Nvidia, which walked away from a $40-billion acquisition of ARM earlier this month, failed to impress investors with its latest forecast, a sign of the lofty expectations for the most valuable US chip maker.
Though the company topped Wall Street estimates with its latest quarterly results on Wednesday — and projected strong growth for the current period — the shares slipped as much as 5.3% in late trading.
The company’s adjusted gross margin, meanwhile, was 67% last quarter — just shy of the 67.1% analysts predicted.
CEO and co-founder Jensen Huang has turned a niche business — graphics cards for gamers — into a chip empire worth more than US$600-billion. But investors have high hopes for the company, and even a record-setting quarter can leave them underwhelmed.
The company also is bouncing back from its failed attempt to acquire ARM, a deal that faced regulatory opposition around the world. It terminated the transaction on 8 February and expects to write off $1.36-billion this quarter to account for pre-payments it pledged to ARM’s owner, SoftBank Group.

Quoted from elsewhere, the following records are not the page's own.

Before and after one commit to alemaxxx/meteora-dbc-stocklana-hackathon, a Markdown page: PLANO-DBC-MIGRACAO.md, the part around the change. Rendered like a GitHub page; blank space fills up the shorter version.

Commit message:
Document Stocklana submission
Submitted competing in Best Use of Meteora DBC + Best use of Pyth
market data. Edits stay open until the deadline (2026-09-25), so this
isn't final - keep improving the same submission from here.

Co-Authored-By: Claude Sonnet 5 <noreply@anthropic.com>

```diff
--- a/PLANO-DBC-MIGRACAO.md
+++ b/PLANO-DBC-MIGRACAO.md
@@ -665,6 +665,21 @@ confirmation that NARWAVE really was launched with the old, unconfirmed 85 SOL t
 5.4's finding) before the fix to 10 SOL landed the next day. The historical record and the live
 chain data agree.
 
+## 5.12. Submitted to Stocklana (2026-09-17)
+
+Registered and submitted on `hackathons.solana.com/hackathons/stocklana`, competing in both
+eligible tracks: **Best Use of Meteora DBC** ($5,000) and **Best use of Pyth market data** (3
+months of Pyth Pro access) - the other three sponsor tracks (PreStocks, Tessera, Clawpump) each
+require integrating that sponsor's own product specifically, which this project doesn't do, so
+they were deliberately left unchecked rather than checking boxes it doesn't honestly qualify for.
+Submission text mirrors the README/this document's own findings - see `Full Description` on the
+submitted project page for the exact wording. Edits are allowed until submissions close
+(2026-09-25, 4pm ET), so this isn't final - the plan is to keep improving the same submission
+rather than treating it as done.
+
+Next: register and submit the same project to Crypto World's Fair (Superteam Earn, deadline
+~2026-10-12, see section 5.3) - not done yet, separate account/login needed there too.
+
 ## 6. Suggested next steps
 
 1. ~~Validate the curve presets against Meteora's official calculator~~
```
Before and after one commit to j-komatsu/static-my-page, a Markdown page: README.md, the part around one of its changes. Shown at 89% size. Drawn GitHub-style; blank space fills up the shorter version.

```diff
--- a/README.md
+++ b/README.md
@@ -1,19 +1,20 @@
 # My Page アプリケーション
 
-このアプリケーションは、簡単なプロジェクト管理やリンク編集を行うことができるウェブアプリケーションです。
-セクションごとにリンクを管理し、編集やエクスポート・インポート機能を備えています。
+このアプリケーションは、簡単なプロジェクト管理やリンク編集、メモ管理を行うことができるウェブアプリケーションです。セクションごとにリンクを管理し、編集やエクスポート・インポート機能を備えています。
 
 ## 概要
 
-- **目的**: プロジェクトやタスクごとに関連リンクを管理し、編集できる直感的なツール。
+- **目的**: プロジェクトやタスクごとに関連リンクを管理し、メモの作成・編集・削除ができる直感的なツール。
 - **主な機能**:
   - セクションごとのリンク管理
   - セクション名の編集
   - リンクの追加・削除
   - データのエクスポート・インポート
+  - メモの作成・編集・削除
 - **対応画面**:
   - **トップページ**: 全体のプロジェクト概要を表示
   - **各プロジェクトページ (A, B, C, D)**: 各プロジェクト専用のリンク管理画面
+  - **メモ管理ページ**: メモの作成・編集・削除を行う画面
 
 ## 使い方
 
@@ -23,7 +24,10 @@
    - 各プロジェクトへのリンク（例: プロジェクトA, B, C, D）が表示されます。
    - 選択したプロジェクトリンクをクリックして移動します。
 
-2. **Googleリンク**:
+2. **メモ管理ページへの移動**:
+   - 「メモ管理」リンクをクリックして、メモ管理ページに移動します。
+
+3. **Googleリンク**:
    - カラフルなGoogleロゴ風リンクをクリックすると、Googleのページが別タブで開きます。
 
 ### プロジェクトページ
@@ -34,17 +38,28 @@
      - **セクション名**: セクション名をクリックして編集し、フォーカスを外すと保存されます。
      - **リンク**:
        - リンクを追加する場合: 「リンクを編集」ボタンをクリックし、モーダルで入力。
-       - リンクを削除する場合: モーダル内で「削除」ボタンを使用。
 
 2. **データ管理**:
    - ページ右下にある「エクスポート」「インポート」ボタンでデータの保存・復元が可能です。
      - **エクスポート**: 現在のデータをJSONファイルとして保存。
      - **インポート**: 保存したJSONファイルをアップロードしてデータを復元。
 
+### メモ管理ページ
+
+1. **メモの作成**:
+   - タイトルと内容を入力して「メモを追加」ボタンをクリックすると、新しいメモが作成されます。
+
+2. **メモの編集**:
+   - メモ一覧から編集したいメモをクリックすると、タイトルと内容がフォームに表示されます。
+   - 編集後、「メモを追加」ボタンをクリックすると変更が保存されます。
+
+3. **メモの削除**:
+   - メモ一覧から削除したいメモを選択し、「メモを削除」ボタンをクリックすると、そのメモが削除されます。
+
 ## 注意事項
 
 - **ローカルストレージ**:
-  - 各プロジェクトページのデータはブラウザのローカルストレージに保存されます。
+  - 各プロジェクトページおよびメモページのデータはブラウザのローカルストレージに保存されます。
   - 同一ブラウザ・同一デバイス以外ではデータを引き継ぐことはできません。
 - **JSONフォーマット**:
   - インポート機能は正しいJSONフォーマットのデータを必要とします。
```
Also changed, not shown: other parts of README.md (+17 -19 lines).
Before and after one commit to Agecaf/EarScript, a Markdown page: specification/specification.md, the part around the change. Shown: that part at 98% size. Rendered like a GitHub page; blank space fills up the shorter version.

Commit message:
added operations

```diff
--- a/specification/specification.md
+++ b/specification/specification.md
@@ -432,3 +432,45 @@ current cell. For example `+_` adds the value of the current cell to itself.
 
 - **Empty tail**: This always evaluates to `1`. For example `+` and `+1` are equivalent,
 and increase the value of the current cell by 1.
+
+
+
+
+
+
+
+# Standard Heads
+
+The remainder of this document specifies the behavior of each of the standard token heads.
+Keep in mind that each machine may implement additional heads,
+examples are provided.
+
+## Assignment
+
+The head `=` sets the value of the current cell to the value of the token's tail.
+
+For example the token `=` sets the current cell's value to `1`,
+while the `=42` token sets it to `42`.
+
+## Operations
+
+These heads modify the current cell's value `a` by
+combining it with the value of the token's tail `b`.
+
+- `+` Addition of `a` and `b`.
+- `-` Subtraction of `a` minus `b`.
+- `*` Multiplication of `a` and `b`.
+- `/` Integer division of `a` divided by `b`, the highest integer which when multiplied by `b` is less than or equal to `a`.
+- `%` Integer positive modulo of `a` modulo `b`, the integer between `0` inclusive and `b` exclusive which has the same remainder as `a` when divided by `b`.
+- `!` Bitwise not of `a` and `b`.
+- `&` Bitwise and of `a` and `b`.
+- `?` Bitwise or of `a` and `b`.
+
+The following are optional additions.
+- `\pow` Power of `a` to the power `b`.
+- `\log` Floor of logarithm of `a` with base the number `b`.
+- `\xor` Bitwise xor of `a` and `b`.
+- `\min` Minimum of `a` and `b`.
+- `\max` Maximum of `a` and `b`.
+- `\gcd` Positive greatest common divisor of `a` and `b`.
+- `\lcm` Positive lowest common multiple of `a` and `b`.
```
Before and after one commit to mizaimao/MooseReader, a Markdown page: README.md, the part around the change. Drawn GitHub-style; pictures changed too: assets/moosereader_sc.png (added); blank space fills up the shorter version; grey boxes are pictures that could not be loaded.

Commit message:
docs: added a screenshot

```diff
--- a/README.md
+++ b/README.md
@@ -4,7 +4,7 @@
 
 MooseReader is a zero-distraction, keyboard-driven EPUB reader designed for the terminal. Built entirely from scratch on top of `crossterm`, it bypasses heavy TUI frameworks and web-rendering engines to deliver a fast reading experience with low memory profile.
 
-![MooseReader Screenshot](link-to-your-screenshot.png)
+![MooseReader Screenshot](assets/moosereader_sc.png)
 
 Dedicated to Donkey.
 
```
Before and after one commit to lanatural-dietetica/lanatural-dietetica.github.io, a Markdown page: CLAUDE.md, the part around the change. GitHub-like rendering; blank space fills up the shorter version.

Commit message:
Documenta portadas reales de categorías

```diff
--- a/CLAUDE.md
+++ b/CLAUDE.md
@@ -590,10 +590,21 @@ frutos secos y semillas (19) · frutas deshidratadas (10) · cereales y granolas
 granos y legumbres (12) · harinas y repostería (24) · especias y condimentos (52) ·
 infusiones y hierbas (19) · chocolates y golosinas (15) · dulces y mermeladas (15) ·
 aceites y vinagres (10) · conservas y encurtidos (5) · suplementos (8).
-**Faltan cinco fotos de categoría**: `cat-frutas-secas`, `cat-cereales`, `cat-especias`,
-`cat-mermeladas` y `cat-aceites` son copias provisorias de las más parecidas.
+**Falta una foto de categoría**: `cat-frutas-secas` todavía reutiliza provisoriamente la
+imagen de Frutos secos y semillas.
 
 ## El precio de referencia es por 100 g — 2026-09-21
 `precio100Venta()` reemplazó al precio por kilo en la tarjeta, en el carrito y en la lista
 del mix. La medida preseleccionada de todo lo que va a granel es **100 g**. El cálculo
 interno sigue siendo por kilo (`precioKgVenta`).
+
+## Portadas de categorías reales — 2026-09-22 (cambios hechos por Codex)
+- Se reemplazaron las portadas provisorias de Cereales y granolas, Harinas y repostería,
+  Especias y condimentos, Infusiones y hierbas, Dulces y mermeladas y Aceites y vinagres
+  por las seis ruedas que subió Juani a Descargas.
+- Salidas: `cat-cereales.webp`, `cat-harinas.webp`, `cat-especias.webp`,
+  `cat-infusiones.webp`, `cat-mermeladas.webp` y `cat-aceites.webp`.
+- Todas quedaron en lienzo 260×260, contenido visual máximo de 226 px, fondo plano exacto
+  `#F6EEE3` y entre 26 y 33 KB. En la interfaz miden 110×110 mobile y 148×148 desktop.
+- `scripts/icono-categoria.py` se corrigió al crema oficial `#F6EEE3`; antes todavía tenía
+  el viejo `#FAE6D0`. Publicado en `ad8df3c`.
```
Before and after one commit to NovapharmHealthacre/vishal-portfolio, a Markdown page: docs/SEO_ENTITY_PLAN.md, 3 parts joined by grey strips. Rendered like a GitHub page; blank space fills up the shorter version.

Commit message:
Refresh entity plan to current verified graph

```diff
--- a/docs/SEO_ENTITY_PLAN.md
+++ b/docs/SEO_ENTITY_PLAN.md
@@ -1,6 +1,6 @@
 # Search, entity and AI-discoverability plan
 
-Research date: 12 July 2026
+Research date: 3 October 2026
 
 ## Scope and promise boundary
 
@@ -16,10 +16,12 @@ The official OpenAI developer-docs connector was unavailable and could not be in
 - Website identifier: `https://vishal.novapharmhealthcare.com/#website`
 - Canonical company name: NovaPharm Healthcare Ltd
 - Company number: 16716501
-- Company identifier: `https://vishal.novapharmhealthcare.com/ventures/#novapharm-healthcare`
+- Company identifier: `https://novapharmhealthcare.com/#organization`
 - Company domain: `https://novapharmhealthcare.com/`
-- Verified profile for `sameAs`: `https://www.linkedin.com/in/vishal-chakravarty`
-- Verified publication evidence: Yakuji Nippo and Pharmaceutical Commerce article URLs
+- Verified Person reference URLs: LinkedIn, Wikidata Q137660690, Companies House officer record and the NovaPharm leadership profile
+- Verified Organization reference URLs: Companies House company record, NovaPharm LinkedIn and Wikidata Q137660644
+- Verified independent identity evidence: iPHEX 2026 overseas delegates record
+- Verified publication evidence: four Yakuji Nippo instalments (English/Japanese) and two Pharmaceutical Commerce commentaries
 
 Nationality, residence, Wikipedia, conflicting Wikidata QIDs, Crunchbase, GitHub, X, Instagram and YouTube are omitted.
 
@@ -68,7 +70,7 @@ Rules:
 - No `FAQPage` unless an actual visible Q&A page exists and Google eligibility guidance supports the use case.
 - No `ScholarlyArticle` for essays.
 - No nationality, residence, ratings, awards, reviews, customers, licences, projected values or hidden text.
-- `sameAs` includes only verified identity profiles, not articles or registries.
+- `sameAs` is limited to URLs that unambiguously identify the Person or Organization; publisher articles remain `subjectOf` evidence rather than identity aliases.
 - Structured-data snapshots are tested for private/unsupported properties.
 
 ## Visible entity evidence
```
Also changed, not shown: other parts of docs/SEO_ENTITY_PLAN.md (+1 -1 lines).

Even without ARM, Nvidia has been growing more quickly than projected. Revenue in the fiscal first quarter will be about $8.1-billion, the company said on Wednesday. That compares to a $7.2-billion average analyst estimate.
The Santa Clara, California-based company has pushed into the booming field of artificial intelligence computing, where its processors are used to handle an ever-growing flood of data. That’s turned Nvidia’s products into essential equipment for data centres, rather than just gaming computers.
Nvidia posted sales of $7.64-billion in the fourth fiscal quarter, topping the $7.4-billion average prediction from analysts. Earnings came in at $1.32/share, excluding some items, compared to an estimate of $1.22. — (c) 2022 Bloomberg LP